Nauru Airlines keeps a tiny nation connected
Nauru is a speck of land in a big ocean just 21 km² and is home to around 12,000 people. The island lies just a few miles south of the equator and is around 3,340 kilometers (or about four and a half hours flying time) from the nearest substantial city, Brisbane.
Nauru Airlines provides the only link between Nauru and cities like Brisbane. Besides the odd cargo service, Nauru Airlines is the only airline that regularly flies in and out of Nauru International Airport.
The airline has five Boeing 737-300 aircraft, three of which are configured to fly freight. According to aircraft database planespotters.net, the fiveplanes are VH-ONU (freight), VH-VLI (freight), VH-YNU (being converted to freight) VH-PNI, and VH-XNU. The planes’ average age is 24.2 years, although all have been at Nauru Airlines for less than seven years.
The airline keeps busy bringing freight into Nauru. Otherwise, it is down to operating a single fortnightly return passenger service to Brisbane. The most recent Australian Government airline activity statistics cover December 2020.

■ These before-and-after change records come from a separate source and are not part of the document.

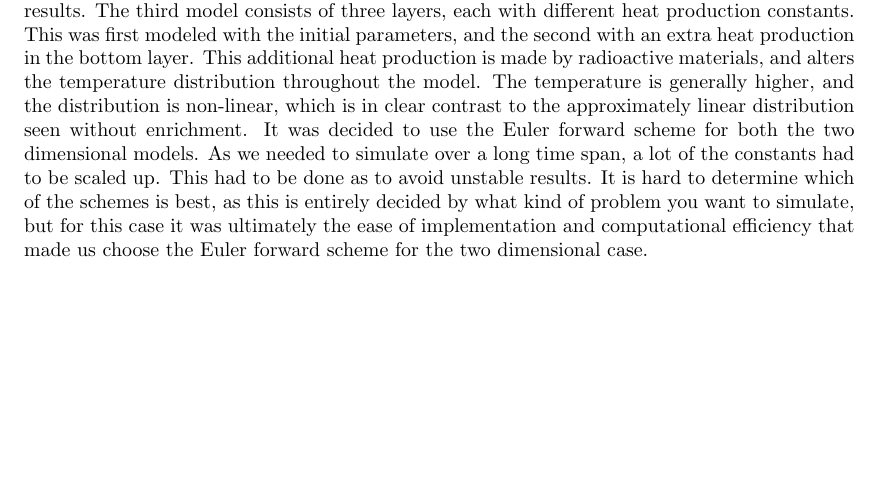
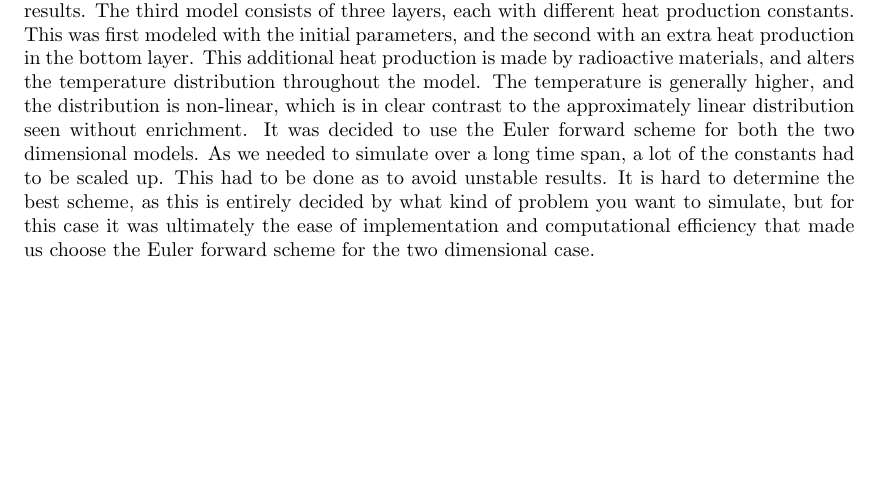
Before and after one commit to VemundStenbekkThorkildsen/Assignment5, a LaTeX problem sheet (article/Assignment5.tex): part of page 1 of 12, cut so that both start at the same text. Compiled offline with pdfLaTeX.

Commit message:
en setning

```diff
--- a/article/Assignment5.tex
+++ b/article/Assignment5.tex
@@ -67,7 +67,7 @@ Authors: Robin David Kifle, Sander Wågønes Losnedahl, Sigmund Slang and Vemund
 Abstract
 }\\
 \end{center}
-We have developed a program to simulate temperature distribution and development. This has been done using three different algorithms. Namely the Euler forward, Euler backward and the Crank-nicolson schemes. All the algorithms have different advantages and drawbacks. For instance, the Euler forward scheme is efficient and easy to implement, but can be unstable for unfavorable step sizes. We used these algorithms to evaluate three models. The first being the temperature distribution in a simple one dimensional rod. This was evaluated by simulating the temperature with all three schemes. When moving to the second model, an idealized two dimensional system with a heat source in one end, we had to decide what kind of boundary conditions we wanted to use. We decide to simulated the model with both periodic boundary conditions and hard coded zero temperature at three edges. This leads to two entirely different results. The third model consists of three layers, each with different heat production constants. This was first modeled with the initial parameters, and the second with an extra heat production in the bottom layer. This additional heat production is made by radioactive materials, and alters the temperature distribution throughout the model. The temperature is generally higher, and the distribution is non-linear, which is in clear contrast to the approximately linear distribution seen without enrichment. It was decided to use the Euler forward scheme for both the two dimensional models. As we needed to simulate over a long time span, a lot of the constants had to be scaled up. This had to be done as to avoid unstable results. It is hard to determine which of the schemes is best, as this is entirely decided by what kind of problem you want to simulate, but for this case it was ultimately the ease of implementation and computational efficiency that made us choose the Euler forward scheme for the two dimensional case.
+We have developed a program to simulate temperature distribution and development. This has been done using three different algorithms. Namely the Euler forward, Euler backward and the Crank-nicolson schemes. All the algorithms have different advantages and drawbacks. For instance, the Euler forward scheme is efficient and easy to implement, but can be unstable for unfavorable step sizes. We used these algorithms to evaluate three models. The first being the temperature distribution in a simple one dimensional rod. This was evaluated by simulating the temperature with all three schemes. When moving to the second model, an idealized two dimensional system with a heat source in one end, we had to decide what kind of boundary conditions we wanted to use. We decide to simulated the model with both periodic boundary conditions and hard coded zero temperature at three edges. This leads to two entirely different results. The third model consists of three layers, each with different heat production constants. This was first modeled with the initial parameters, and the second with an extra heat production in the bottom layer. This additional heat production is made by radioactive materials, and alters the temperature distribution throughout the model. The temperature is generally higher, and the distribution is non-linear, which is in clear contrast to the approximately linear distribution seen without enrichment. It was decided to use the Euler forward scheme for both the two dimensional models. As we needed to simulate over a long time span, a lot of the constants had to be scaled up. This had to be done as to avoid unstable results. It is hard to determine the best scheme, as this is entirely decided by what kind of problem you want to simulate, but for this case it was ultimately the ease of implementation and computational efficiency that made us choose the Euler forward scheme for the two dimensional case.
 
 \newpage
 \section*{Introduction}
```
Also changed, not shown: 2 other files.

Those statistics reveal Nauru Airlines flew 62 passengers into Australia and 51 passengers out of Australia that month. But in the same month, the airline carried 9.4 tonnes of freight into Australia and 136.6 tonnes of freight out.
Nauru Airlines walks a fine line
With such a small population so far from anywhere, Nauru and its people are highly susceptible to threats such as COVID-19. But the country needs to import most of its goods, including much of its food. While, to date, Nauru has remained COVID-19 free, the island nation can’t simply turn off the lights at the airport, lock the doors, and ride it out.
For Nauru Airlines, this means walking a fine line between maintaining ties with the outside world and keeping locals safe. That saw the airline turn to Sydney-based antimicrobial business Hygiene Labs for help. In turn, Hygiene Labs developed an antimicrobial shield for aircraft based on a product called Si-Quat.
Essentially, that’s a powerful disinfectant mixed with a strong bonding agent. It adheres to surfaces like armrests and seat belt buckles and will kill 99.99% of germs and bacteria for extended periods of time. The Australian Government certifies it good for 28 days.
Nauru Airlines’ five Boeings are getting the treatment. They are in good company. Local airlines Fiji Airways, Qantas, and the Royal Flying Doctor Services all use the same product on many if not all of their planes.
Meanwhile, the freight business is proving a lifeline at Nauru Airlines. Even if passenger numbers have evaporated, freight is proving a brisk business. So much so that the airline is looking to replace its four Boeings.
The older planes are getting expensive to maintain and the airline plans to replace most of them. While Nauru doesn’t have the resources to buy new aircraft, they are eyeing pre-owned Boeing 737-700 or 737-800 aircraft. The airline remains a rusted on Boeing supporter and has no plans to defect to Airbus. That, at least, will raise a small smile at Boeing’s HQ.